On September 18, 1947 the US Air Force was officially established as its own entity. But the service has been there since the beginning of flight.
Just three and a half years after the Wright brothers ushered in the era of aviation with their flight at Kitty Hawk (Dec. 17, 1903), the Army established the Aeronautical Division of its Signal Corps. They didn’t even have any planes yet (they were mostly concerned with balloons and dirigibles), but they could see the momentous changes coming. By the end of 1908, the Army had already drawn up specifications for the first military airplane, and a year later received its first aircraft – delivered by the Wright brothers.
Within a decade the Army Air Service had grown to nearly 200,000 men, many of whom saw extensive service in World War One. Although the impact of air power was questionable during the war, they came home with an awakening awareness of the importance of controlling the skies over the battlefield.
The Army Air Corps (renamed in 1920) came to full maturity during World War II. From the daring, in-your-face bombing of mainland Japan by Doolittle’s Raiders, to the B17 bombing runs over Europe from 1943-1945, to the near complete domination of the skies in both theaters in the latter stages of the war, the Army Air Corps established itself as a vital component of the American arsenal.
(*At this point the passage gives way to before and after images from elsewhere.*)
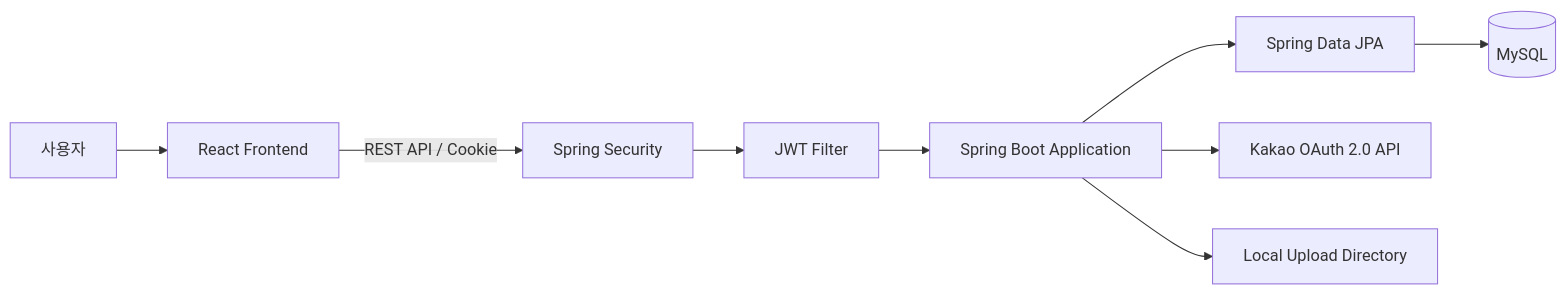
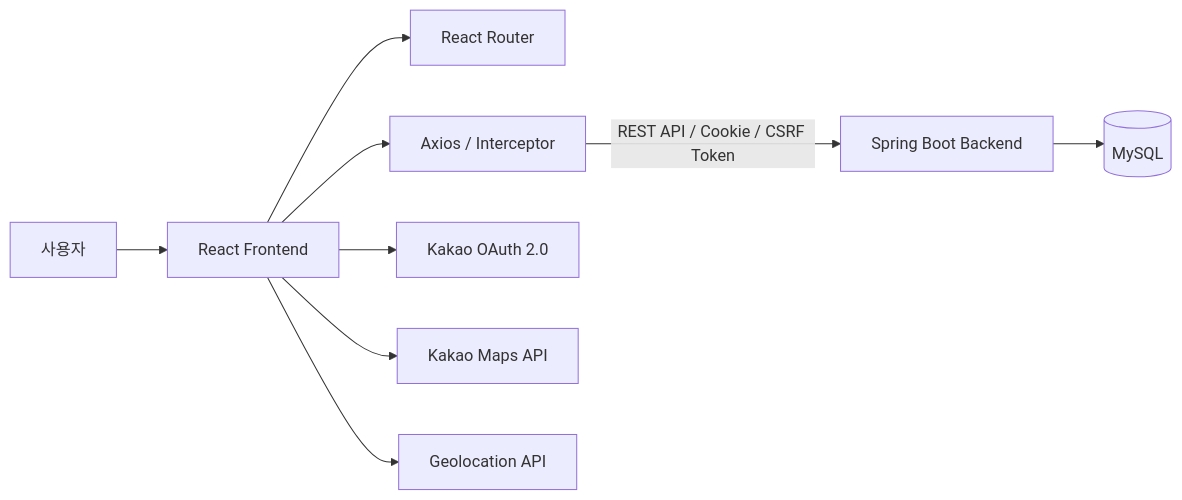
One commit to woohyun1007/Petmily_FE changed the first of 2 diagrams in README.md. Above: the diagram before and after it, drawn with Mermaid. The commit also changed other lines of this file, not shown here.

````diff
--- a/README.md
+++ b/README.md
@@ -36,11 +38,11 @@
 ```mermaid
 flowchart LR
     U[사용자] --> FE[React Frontend]
-    FE -->|REST API / Cookie| SEC[Spring Security]
-    SEC --> JWT[JWT Filter]
-    JWT --> APP[Spring Boot Application]
-    APP --> JPA[Spring Data JPA]
-    JPA --> DB[(MySQL)]
-    APP --> KAKAO[Kakao OAuth 2.0 API]
-    APP --> FILE[Local Upload Directory]
+    FE --> ROUTER[React Router]
+    FE --> AXIOS[Axios / Interceptor]
+    AXIOS -->|REST API / Cookie / CSRF Token| BE[Spring Boot Backend]
+    FE --> KAKAO[Kakao OAuth 2.0]
+    FE --> MAP[Kakao Maps API]
+    FE --> GEO[Geolocation API]
+    BE --> DB[(MySQL)]
 ```
````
Its ranks had swelled to 80,000 aircraft and 2.4 million people (airforce.com).
In 1947 the U.S. Air Force was established as an official and separate branch of the U.S. military. But that was not the end of the Air Force story – only the beginning.
Since then, the Air Force has not only led the way in innovative technologies, it has embraced them. As the nation ventured into space, so did the Air Force. Space is the Air Force’s turf now.
Launch of the Air Force’s Wideband Global Satellite Communications system
Its stealth aircraft – once a top secret project – have become mainstreamed and have fought in all our modern wars. Armed unmanned aerial vehicles have become the delivery platforms of choice for many commanders in the field, and perform double duty as 24/7 eyes in the sky in remote parts of Iraq and Afghansitan.
The expertise of its 332,000 (Sec. of Air Force) active duty members also includes special operations, weather, information technologies, medicine…and beyond.
Who knows what eye watering new technologies await. But new capabilities mean nothing without the people to make them work. You can learn a lot about an organization by looking at its core values. The Air Force’s are integrity first, service before self, and excellence in all we do. You can see those traits in the Airmen of today, and that’s one of the reasons there is no air force in the world that can compete with ours.
The skies belong to the U.S., because the Air Force ensures it. It is hard to fathom the dramatic changes that have occurred since Orville Wright muscled his heavier than air vehicle aloft for 3.5 seconds in 1903, just over a century ago. Today, the Air Force is second to none in controlling the skies, controlling space, and delivering weaponry with unmatched – and breathtaking – precision.
A hundred years or so. But what a hundred years it has been. Happy Birthday to the US Air Force.